I’ve been rejected.
Well, not me, per se, but two of my manuscripts.
I’d sent the first few chapters, and a synopsis, to open calls for submissions to UK-based publishing houses. For my historical fiction with elements of fantasy, I received a polite note from Gollancz to the effect that it’s a ‘neat’ idea, but they don’t want it. For my YA urban fantasy, Hodder & Stoughton sent an email saying it had gone through to the stage where more than one person had read it, and liked it, but they don’t want it.

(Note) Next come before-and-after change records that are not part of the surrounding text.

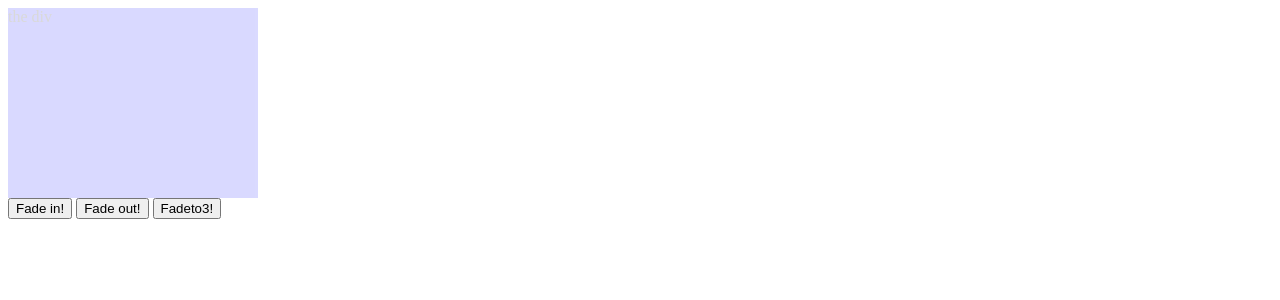
Repository: PoojaShirwaikar/BlockhainTest
Page: javascript/JQueryDemo/WebContent/DEMO3.html
The author's editor kept a copy of each file at every save. The page is drawn from the files as they stood at one save, then again after the next save.
The browser window is 1280 px wide. The pictures show the whole page.
After loading, the first visible `#Fadeout` was clicked once.
Some web libraries are served in a nearby version.

Above is the page before, as saved 2017-11-13 09:09:09.

### javascript/JQueryDemo/WebContent/DEMO3.html
<!DOCTYPE html>
<html>
<head>
<meta charset="ISO-8859-1">
<title>Insert title here</title>
<style>
div {
	width: 250px;
	height: 190px;
	background-color: blue;
}
</style>
<script src="https://code.jquery.com/jquery-3.2.1.js"></script>
<script src="https://code.jquery.com/ui/1.12.1/jquery-ui.js"></script>
<script>
	$(function() {
		$("#Fadeion").click(function() {
			$("#thediv").fadeIn(2000, "linear");
		})

		$("#Fadeout").click(function() {
			$("#thediv").fadeOut(2000, "swing");
		})

		$("#Fadeto3").click(function() {
			$("#thediv").fadeTo(2000,0.3);
		})
	});
</script>


</head>
<body>
	<div id="thediv">the div</div>
	<button id="Fadeion">Fade in!</button>
	<button id="Fadeout">Fade out!</button>
	<button id="Fadeto3">Fadeto3!</button>

</body>
</html>

After the next save:
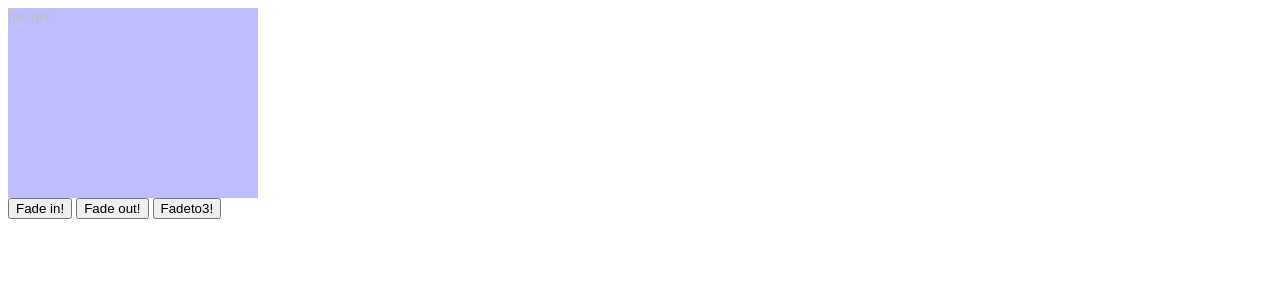
Saved 5 s later.
--- a/javascript/JQueryDemo/WebContent/DEMO3.html
+++ b/javascript/JQueryDemo/WebContent/DEMO3.html
@@ -19,7 +19,7 @@ div {
 		})
 
 		$("#Fadeout").click(function() {
-			$("#thediv").fadeOut(2000, "swing");
+			$("#thediv").fadeOut(2000, "linear");
 		})
 
 		$("#Fadeto3").click(function() {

I’m still waiting to hear back on another submission for one of the manuscripts, and, you know, hope springs eternal, etc, etc, but, honestly, I love those stories and it makes me sad to see them rejected.
On the plus side, though, what’s a writer without a few good rejection stories, hey?
I know (tick all that apply) – happy, – smug, – published, – validated, – celebrating.
So, one year and one month later and I’m not yet eating my masterclass chocolate frog that I promised myself would be my reward for becoming a published author. Damn it all – I should have promised myself that treat just for finishing writing a book, but thus speaks the wisdom of hindsight.
Anyway, no wallowing in self-doubt, self-recriminations or sulfuric acid. If you look carefully at the image above you’ll see my green Fiona McIntosh Masterclass pen has acquired a bend. But it’s not a broken pen – it’s the world smacking me on the side of the head with a metaphor.
The pen was on loan to my adorable spawnlet, and he somehow managed to crush it in the folding seat mechanism of the back of the car. But – here’s the sunny side thing – it still writes. Really well. And it still clicks in and out. And now it kind of hugs my hand a little bit, as I use it. Nice.
I could say it was a happy accident. I could say that, like Fiona, her pen exhibits grace under pressure, resilience and persistence. But, instead, I tell you – I AM THE PEN. A little bit crushed and bent (by rejection) but still writing. Really well.